The “Game of Life” was an interactive activity for the underclassmen to show them the potential long-term consequences of their decisions and behaviors. Students were presented with different scenarios when entering the “Game of Life” that bring these decisions and behaviors to life. The event taught students exactly how one decision (such as drinking, drinking and driving, unprotected sex, using drugs, etc.) can impact and change the course of their life, which is something no one is immune from. The consequences include: alcohol poisoning, pregnancy, rape, STDs, legal trouble, hospitalization, injury, revocation of college scholarships, loss of driving privileges, death, etc. The “Game of Life” encouraged adolescents to THINK of the possible consequences of a decision before acting on it and to recognize that “Yes, it CAN happen to me”.
The SADD Day presentation, catered to the upperclassmen, was designed to raise awareness about the risks involved with underage drinking especially during prom and graduation season. Alcohol use is especially dangerous for teenagers, whose brains are still developing, and alcohol related damages incurred at a young age can have long-term effects. A study by the National Institutes of Health suggests that the region of the brain that inhibits risky behavior is not fully formed until age 25. Many people believe that underage drinking is an inevitable “rite of passage” that adolescents can easily recover from because their bodies are more resilient, but the opposite is true. Alcohol is the nation’s number one youth drug problem, killing 6.5 times more young people than do all other illicit drugs combined. On SADD Day, the Peer Leaders delivered this message to the Juniors and Seniors in hopes that they would see, “Yes, it CAN happen to me”.

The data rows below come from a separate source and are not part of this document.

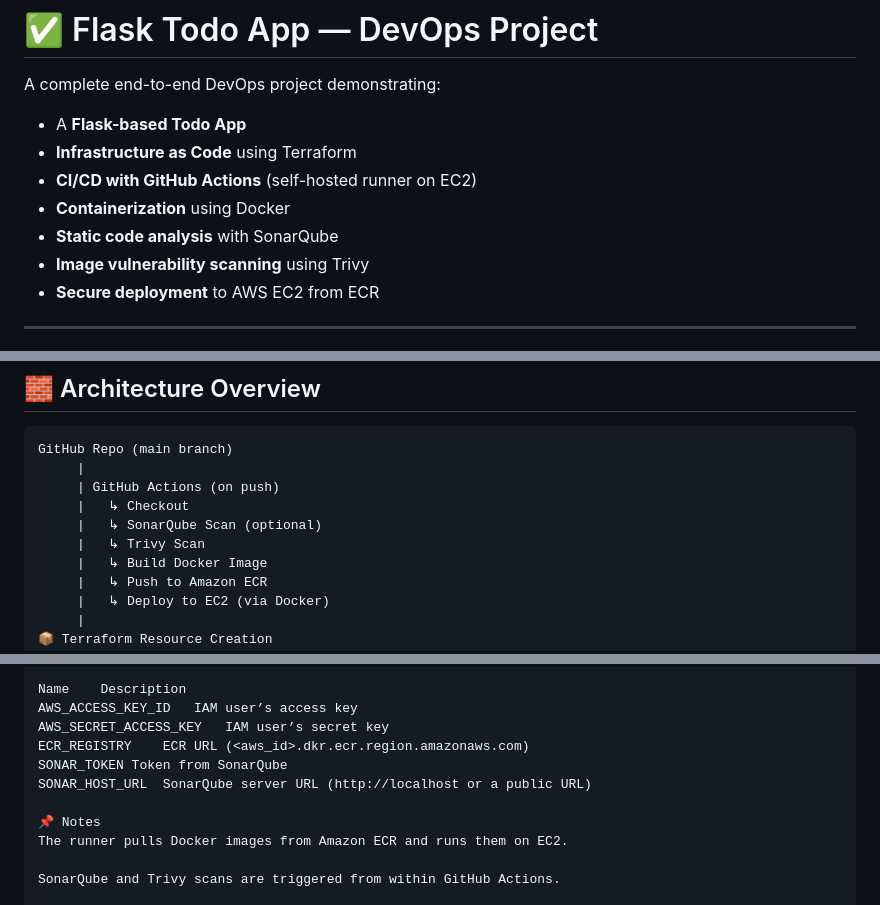
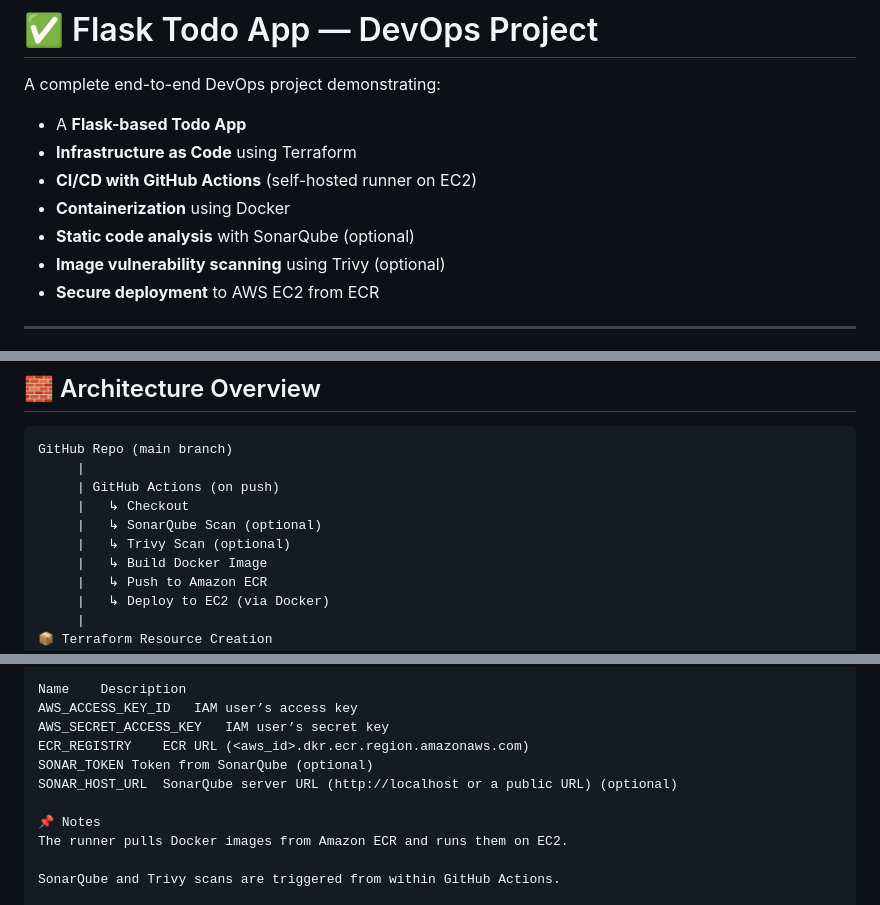
Before and after one commit to Deepika20011212/Todo-Flask-App, a Markdown page: README.md, 3 parts joined by grey strips. Drawn GitHub-style.

```diff
--- a/README.md
+++ b/README.md
@@ -6,8 +6,8 @@ A complete end-to-end DevOps project demonstrating:
 - **Infrastructure as Code** using Terraform
 - **CI/CD with GitHub Actions** (self-hosted runner on EC2)
 - **Containerization** using Docker
-- **Static code analysis** with SonarQube
-- **Image vulnerability scanning** using Trivy
+- **Static code analysis** with SonarQube (optional)
+- **Image vulnerability scanning** using Trivy (optional)
 - **Secure deployment** to AWS EC2 from ECR
 
 ---
@@ -43,7 +43,7 @@ GitHub Repo (main branch)
      | GitHub Actions (on push)
      |   ↳ Checkout
      |   ↳ SonarQube Scan (optional)
-     |   ↳ Trivy Scan
+     |   ↳ Trivy Scan (optional)
      |   ↳ Build Docker Image
      |   ↳ Push to Amazon ECR
      |   ↳ Deploy to EC2 (via Docker)
@@ -99,8 +99,8 @@ Name	Description
 AWS_ACCESS_KEY_ID	IAM user’s access key
 AWS_SECRET_ACCESS_KEY	IAM user’s secret key
 ECR_REGISTRY	ECR URL (<aws_id>.dkr.ecr.region.amazonaws.com)
-SONAR_TOKEN	Token from SonarQube
-SONAR_HOST_URL	SonarQube server URL (http://localhost or a public URL)
+SONAR_TOKEN	Token from SonarQube (optional)
+SONAR_HOST_URL	SonarQube server URL (http://localhost or a public URL) (optional)
 
 📌 Notes
 The runner pulls Docker images from Amazon ECR and runs them on EC2.
```
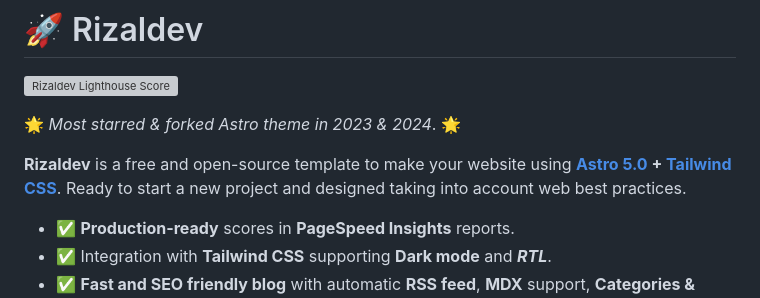
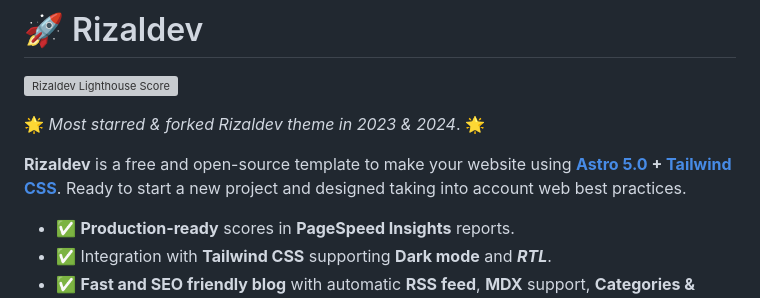
Before and after one commit to rizalfvnky/Demo-Rizaldev, a Markdown page: README.md, the part around one of its changes. Rendered like a GitHub page; grey boxes are pictures that could not be loaded.

```diff
--- a/README.md
+++ b/README.md
@@ -3,5 +3,5 @@
 <img src="https://api.betabotz.eu.org/api/tools/get-upload?id=f/9feecton.jpg" align="right"
      alt="Rizaldev Lighthouse Score" width="100" height="358">
 
-🌟 _Most *starred* & *forked* Astro theme in 2023 & 2024_. 🌟
+🌟 _Most *starred* & *forked* Rizaldev theme in 2023 & 2024_. 🌟
 
```
Also changed, not shown: other parts of README.md (+1 -1 lines).
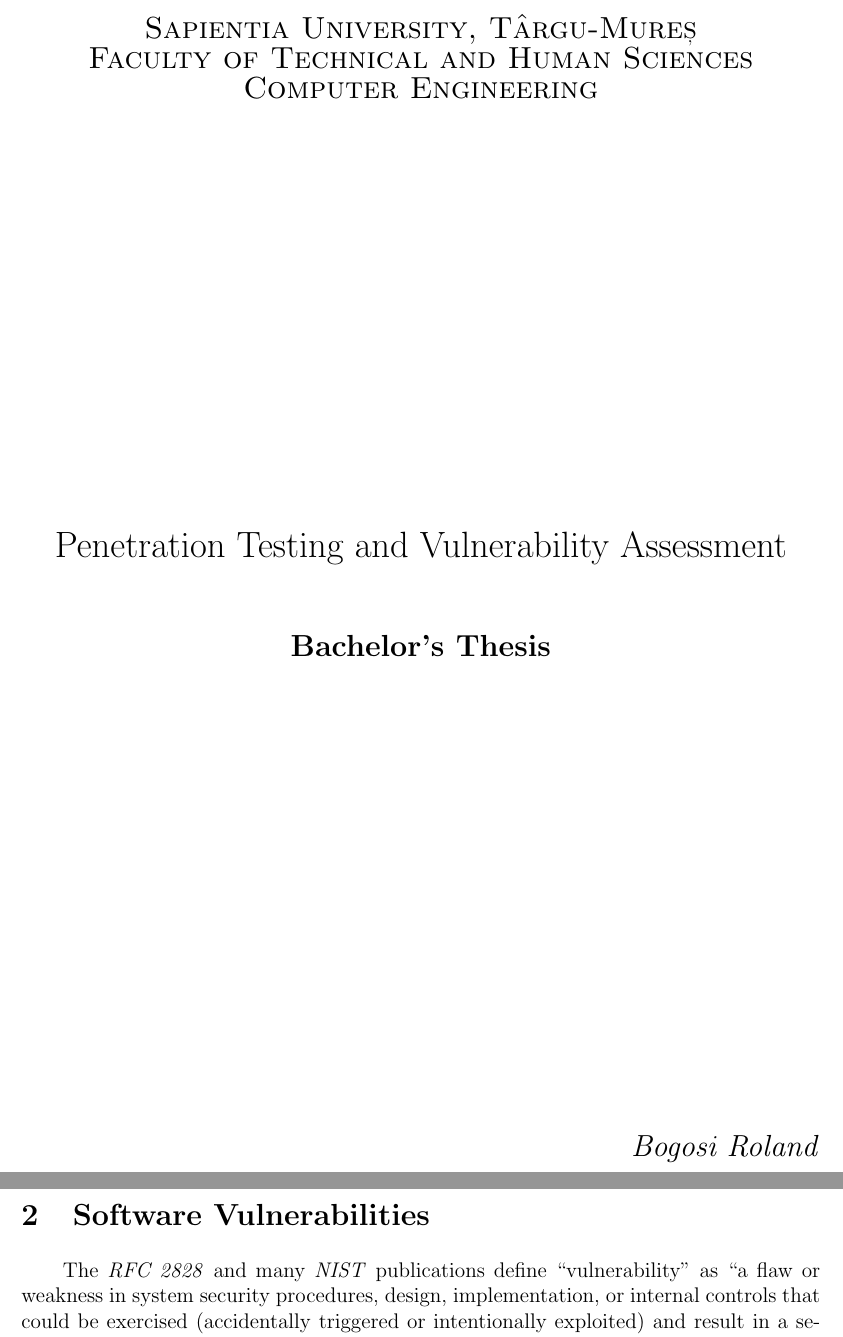
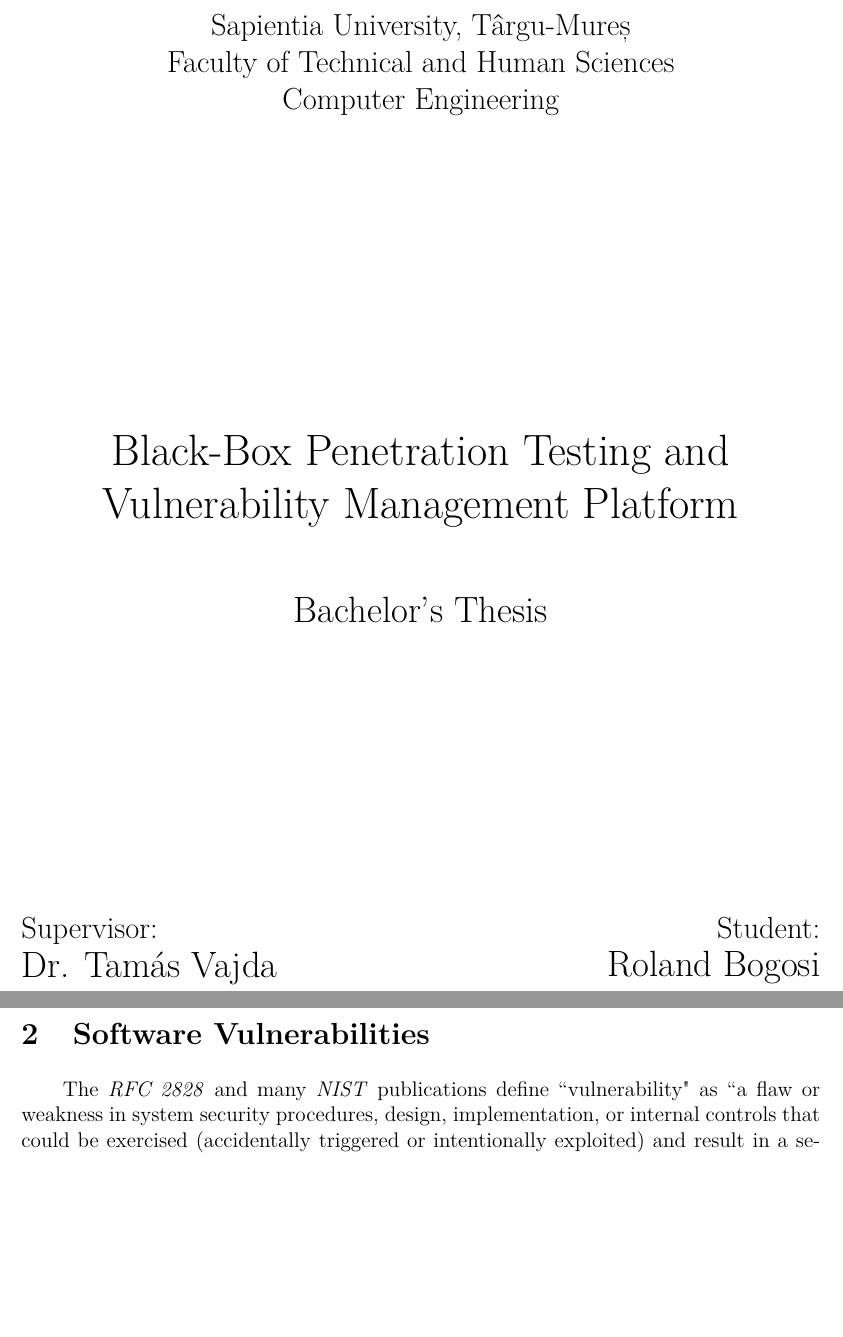
Before and after one commit to RoliSoft/Thesis, a LaTeX thesis (thesis.tex): two parts of pages 1 and 10 of 17, joined at a grey line, cut so that both start at the same text, the shorter picture padded with empty space. Compiled offline with pdfLaTeX.

Commit message:
Updated first page.

```diff
--- a/thesis.tex
+++ b/thesis.tex
@@ -17,10 +17,7 @@
 \usepackage{wrapfig}
 
 \usepackage{booktabs}
-
-\usepackage{amsmath}
-\usepackage{amsfonts}
-\usepackage{amssymb}
+\usepackage{multicol}
 
 \usepackage{enumitem}
 \setlist[itemize]{itemsep=0pt}
@@ -44,6 +41,9 @@
 
 \definecolor{whitesmoke}{rgb}{0.96,0.96,0.96}
 
+\usepackage[T1]{fontenc}
+\usepackage{lmodern}
+
 %\usepackage{listings}
 %\lstset{basicstyle=\footnotesize,numbers=left,numberstyle=\scriptsize,numbersep=7pt,breaklines=true,breakatwhitespace=true,tabsize=4,backgroundcolor=\color{whitesmoke}}
 % \begin{lstlisting}[language=c++,caption=...]
@@ -56,7 +56,7 @@
 % \mintinline{cpp}{...}
 
 \author{Roland Bogosi}
-\title{Penetration Testing and Open-Source Toolkits}
+\title{Black-Box Penetration Testing and Vulnerability Management Platform}
 
 \begin{document}
 
@@ -64,25 +64,40 @@
 \selectlanguage{english}
 
 	\begin{center}
-		\textsc{\Large Sapientia University, Târgu-Mureș}\\
-		\textsc{\Large Faculty of Technical and Human Sciences}\\
-		\vspace{1mm}
-		\textsc{\Large Computer Engineering}\\
+		{\Large Sapientia University, Târgu-Mureș}\\\vspace{0.05in}
+		{\Large Faculty of Technical and Human Sciences}\\\vspace{0.07in}
+		{\Large Computer Engineering}\\
 
-		\vspace{3.4in}
+		\vspace{2.5in}
 
-		{\LARGE Penetration Testing and Vulnerability Assessment}
+		{\huge Black-Box Penetration Testing and}\\\vspace{0.1in}
+		{\huge Vulnerability Management Platform}
 
 		\vspace{0.5in}
 
-		\textbf{\Large Bachelor's Thesis}
+		{\LARGE Bachelor's Thesis}
 
-		\vspace{3.5in}
 	\end{center}
 
-	\begin{flushright}
-		{\Large \textit{Bogosi Roland}}
-	\end{flushright}
+	\vspace{2.0in}
+
+	\begin{multicols}{2}
+		\begin{flushleft}
+			{\Large Supervisor:}\\\vspace{0.05in}
+			{\LARGE {Dr. Tamás Vajda}}
+		\end{flushleft}
+		\columnbreak
+		\begin{flushright}
+			{\Large Student:}\\\vspace{0.1in}
+			{\LARGE {Roland Bogosi}}
+		\end{flushright}
+	\end{multicols}
+
+	\vspace{1.5in}
+
+	\begin{center}
+		{\LARGE 2016}
+	\end{center}
 
 \newpage
 \thispagestyle{empty}
```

The Peer Leaders were fortunate to have the support of the community in BIONIC Day and thanked those that helped create a greater awareness of the impact of destructive decisions amongst the student body of Warren Hills Regional High School. The following community organizations were present to educate underclassmen on the dangers and consequences of underage drinking and drug use: Domestic Abuse and Sexual Assault Crisis Center (DASACC), Family Guidance Center, Planned Parenthood, School Based Youth Services, St. Luke’s Emergency Department, Warren County Prosecutor’s Office, Warren Hills Community Coalition, Warren Hills Funeral Home, Warren Hills Regional School District, Washington Township Police Department and Washington Township Emergency Medical Squad.
To foster a greater understanding of the widespread issue of underage drinking and how it affects our community especially during prom and graduation season, the Warren Hills Regional High School Peer Leaders are asking those in the community to continue supporting all efforts to stop friends or relatives who are over 21 from providing alcohol to minors and to remind those under 21 that the message is clear: underage drinking is illegal and dangerous. For more information about underage drinking go to www.preventionconnectionsnj.com.
Photo: Washington Township police officer Stephen Pappalardo discusses the consequences of underage drinking and drinking and driving with freshman and sophomores at Warren Hills Regional High School.